Benita Bell, 46 and Tammara Bell, 28, claimed that Benita Bell was working when she was actually at a local casino. It’s unclear what role Tammara Bell played in this fraud and it’s too early in the investigation to speculate whether she was a client receiving these services or an accomplice.
Regina Brown, 58, was allegedly providing care services to James Smith, 75, when she was actually on a cruise ship while on vacation in New Orleans. Federal prosecutors noted that Mr. Smith was a part of the fraud by helping to make claims that Ms. Brown was providing these services.
There were two other defendants named in this fraud case, though it wasn’t made clear what connection, if any, they all had to one another. According to The St. Louis Post-Dispatch news article, Feds: Home health care workers were actually gambling, cruising when billing Medicaid, written by Robert Patrick:
“Nova Paden, 50, and Demagio Smith, 27, were working elsewhere when they claimed to be either receiving or providing home health care services, prosecutors said. Smith was in New Jersey and California part of the time, the U.S. attorney’s office said. Paden was also lying about her income and falsely receiving disability payments, they said.
“Home health care is not only a more convenient alternative to skilled nursing facilities, it also saves tax dollars because it is less expensive,” said William Woods, head of the local office of the FBI, one of the agencies that investigated the case, in a prepared statement. “People who abuse and cheat the system siphon money away from those who truly need the services.”
While the federal government has been working tireless in recent years to curtail Medicare and Medicaid fraud, CMS (Center for Medicare and Medicaid Services) has been proposing a new rules change that would require in home health care workers to submit for approval of specific services before providing those services.

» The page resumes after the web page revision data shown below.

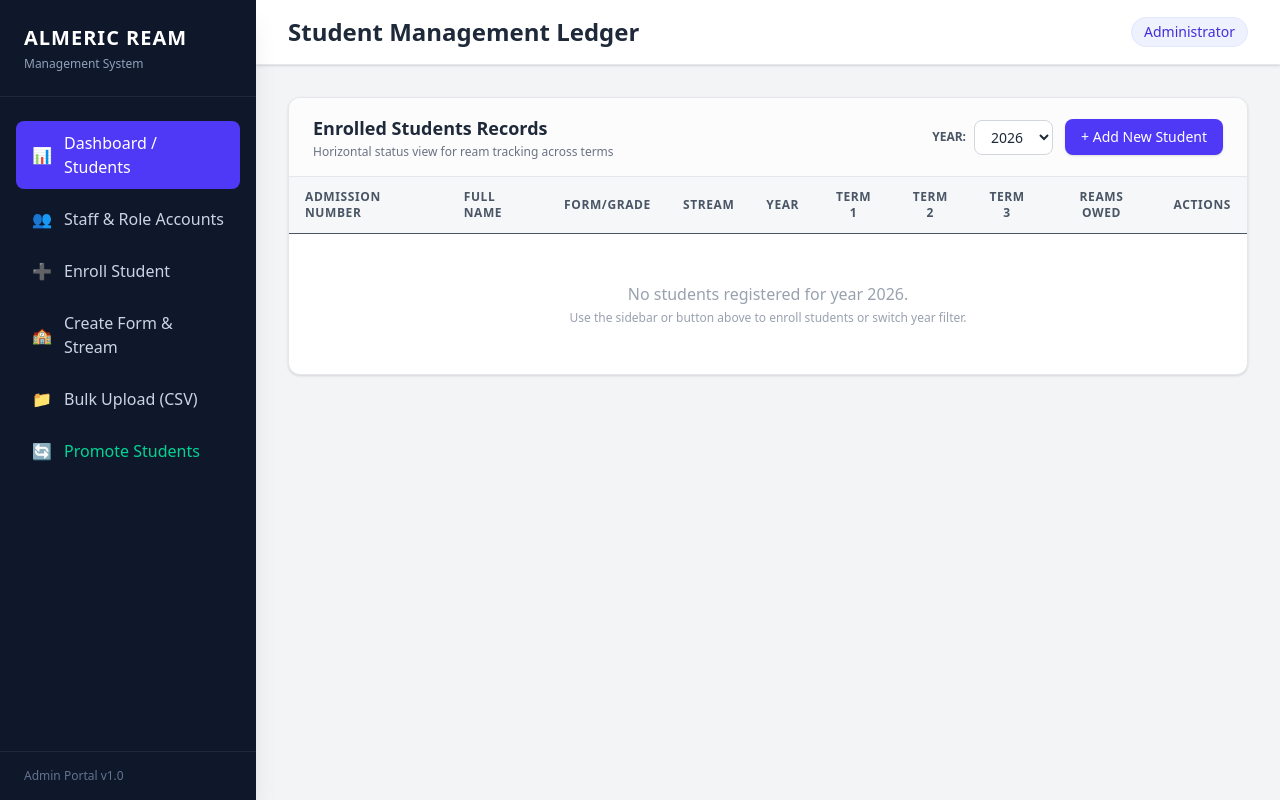
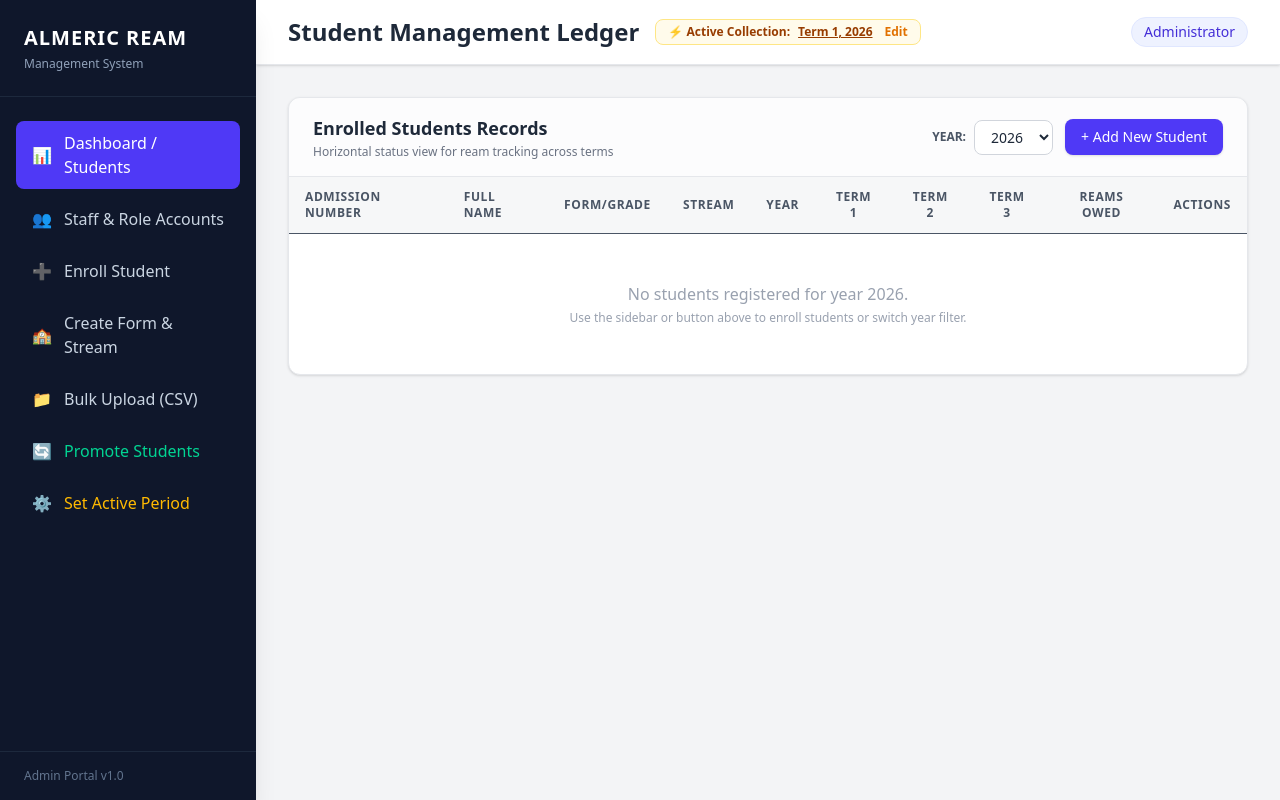
Before and after one commit to erickodhi/ALMERIC_REAM, a Flask app: page /admin in a window 1280 px wide. Run offline with Flask 3, Linux system fonts and the light colour scheme; data comes from the database, SQL or seed files in the repository; data that the repository does not hold is empty.

Commit message:
Integrate active collection period settings into app.py and admin template

```diff
--- a/app.py
+++ b/app.py
@@ -11,7 +11,7 @@ from flask import (
     url_for,
     session,
 )
-from models import Form, Student, Stream, StaffUser, ReamRecord, db
+from models import Form, Student, Stream, StaffUser, ReamRecord, SystemSetting, db
 
 app = Flask(__name__)
 
@@ -30,10 +30,27 @@ with app.app_context():
 
 @app.route('/admin', methods=['GET', 'POST'])
 def admin_dashboard():
+    # Ensure system setting exists
+    system_setting = SystemSetting.query.first()
+    if not system_setting:
+        system_setting = SystemSetting(active_year='2026', active_term='Term 1')
+        db.session.add(system_setting)
+        db.session.commit()
+
     if request.method == 'POST':
         action = request.form.get('action')
 
-        if action == 'add_form':
+        if action == 'set_active_period':
+            active_year = request.form.get('active_year')
+            active_term = request.form.get('active_term')
+            if active_year and active_term:
+                system_setting.active_year = active_year.strip()
+                system_setting.active_term = active_term.strip()
+                db.session.commit()
+                flash(f'Active collection period locked to {active_term}, {active_year} successfully!', 'success')
+            return redirect(url_for('admin_dashboard'))
+
+        elif action == 'add_form':
             form_name = request.form.get('form_name')
             if form_name:
                 existing = Form.query.filter_by(name=form_name).first()
@@ -104,7 +121,8 @@ def admin_dashboard():
         forms=forms,
         students=students,
         available_years=available_years,
-        selected_year=selected_year
+        selected_year=selected_year,
+        system_setting=system_setting
     )
 
 
@@ -357,10 +375,12 @@ def ream_dashboard():
         flash('Please log in first.', 'warning')
         return redirect(url_for('login'))
 
-    selected_year = request.args.get('year', '2026')
-    selected_term = request.args.get('term', 'Term 1')
+    # Fetch active term and year globally configured by Admin
+    setting = SystemSetting.query.first()
+    selected_year = setting.active_year if setting else '2026'
+    selected_term = setting.active_term if setting else 'Term 1'
+
     page = request.args.get('page', 1, type=int)
-
     term_map = {'Term 1': 1, 'Term 2': 2, 'Term 3': 3}
 
     if request.method == 'POST':
@@ -394,9 +414,9 @@ def ream_dashboard():
                         db.session.commit()
                         flash(f'Submission undone for {student.full_name}.', 'info')
 
-        return redirect(url_for('ream_dashboard', year=selected_year, term=selected_term, page=page))
+        return redirect(url_for('ream_dashboard', page=page))
 
-    # Pagination: exactly 15 students per page
+    # Pagination: exactly 15 students per page matching the active year
     pagination = Student.query.filter_by(year=selected_year).order_by(Student.adm_no).paginate(page=page, per_page=15, error_out=False)
     students = pagination.items
 
--- a/models.py
+++ b/models.py
@@ -60,3 +60,8 @@ class ReamRecord(db.Model):
     received_by = db.Column(db.String(100), nullable=False) # Staff username
 
     student = db.relationship('Student', backref=db.backref('ream_records', lazy=True))
+
+class SystemSetting(db.Model):
+    id = db.Column(db.Integer, primary_key=True)
+    active_year = db.Column(db.String(10), default='2026')
+    active_term = db.Column(db.String(20), default='Term 1')
--- a/templates/admin.html
+++ b/templates/admin.html
@@ -39,6 +39,10 @@
             <button onclick="openModal('promoteModal')" class="w-full text-left flex items-center px-4 py-2.5 rounded-lg hover:bg-slate-800 hover:text-white transition text-emerald-400">
                 <span class="mr-3">🔄</span> Promote Students
             </button>
+
+            <button onclick="openModal('activePeriodModal')" class="w-full text-left flex items-center px-4 py-2.5 rounded-lg hover:bg-slate-800 hover:text-white transition text-amber-400">
+                <span class="mr-3">⚙️</span> Set Active Period
+            </button>
         </nav>
 
         <div class="px-6 py-4 border-t border-slate-800 text-xs text-slate-500">
@@ -50,7 +54,16 @@
     <main class="flex-1 flex flex-col h-screen overflow-y-auto">
 
         <header class="bg-white shadow-sm border-b border-gray-200 px-8 py-4 flex justify-between items-center">
-            <h1 class="text-2xl font-bold text-gray-800">Student Management Ledger</h1>
+            <div class="flex items-center space-x-4">
+                <h1 class="text-2xl font-bold text-gray-800">Student Management Ledger</h1>
+                <!-- Active Period Badge Display -->
+                <div class="hidden md:flex items-center space-x-2 bg-amber-50 border border-amber-200 text-amber-800 px-3 py-1 rounded-lg text-xs font-semibold">
+                    <span>⚡ Active Collection:</span>
+                    <span class="font-bold underline">{{ system_setting.active_term }}, {{ system_setting.active_year }}</span>
+                    <button onclick="openModal('activePeriodModal')" class="ml-1 text-amber-600 hover:text-amber-900 font-bold">Edit</button>
+                </div>
+            </div>
+
             <div class="flex items-center space-x-3">
                 <span class="text-sm font-medium bg-indigo-50 text-indigo-700 px-3 py-1 rounded-full border border-indigo-100">Administrator</span>
             </div>
@@ -310,6 +323,35 @@
         </div>
     </div>
 
+    <!-- 5. Set Active Period Modal -->
+    <div id="activePeriodModal" class="fixed inset-0 bg-black/50 backdrop-blur-xs hidden flex items-center justify-center z-50 p-4">
+        <div class="bg-white rounded-xl shadow-2xl max-w-md w-full p-6 relative border border-gray-100">
+            <button onclick="closeModal('activePeriodModal')" class="absolute top-4 right-4 text-gray-400 hover:text-gray-600 text-xl">&times;</button>
+            <h3 class="text-lg font-bold text-gray-800 mb-1">Set Active Collection Period</h3>
+            <p class="text-xs text-gray-500 mb-4">This globally locks the current term and year for ream collection desks.</p>
+
+            <form action="{{ url_for('admin_dashboard') }}" method="POST">
+                <input type="hidden" name="action" value="set_active_period">
+                <div class="mb-3">
+                    <label class="block text-xs font-semibold text-gray-600 uppercase mb-1">Active Academic Year</label>
+                    <input type="text" name="active_year" value="{{ system_setting.active_year }}" required class="w-full px-3 py-2 border rounded-lg border-gray-300 text-sm">
+                </div>
+                <div class="mb-4">
+                    <label class="block text-xs font-semibold text-gray-600 uppercase mb-1">Active Term</label>
+                    <select name="active_term" class="w-full px-3 py-2 border rounded-lg border-gray-300 text-sm bg-white">
+                        <option value="Term 1" {% if system_setting.active_term == 'Term 1' %}selected{% endif %}>Term 1</option>
+                        <option value="Term 2" {% if system_setting.active_term == 'Term 2' %}selected{% endif %}>Term 2</option>
+                        <option value="Term 3" {% if system_setting.active_term == 'Term 3' %}selected{% endif %}>Term 3</option>
+                    </select>
+                </div>
+                <div class="flex space-x-3">
+                    <button type="button" onclick="closeModal('activePeriodModal')" class="flex-1 bg-gray-100 hover:bg-gray-200 text-gray-700 py-2 rounded-lg text-sm font-medium transition">Cancel</button>
+                    <button type="submit" class="flex-1 bg-amber-600 hover:bg-amber-700 text-white py-2 rounded-lg text-sm font-medium transition shadow-sm">Save Active Period</button>
+                </div>
+            </form>
+        </div>
+    </div>
+
     <!-- Embedded Mapping Data for JavaScript Dropdown Sync -->
     <script>
         const formStreamsData = {
```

It’s unclear whether this new rule change would have impacted this fraud case and no other information regarding court dates or potential plea deals were released at this time.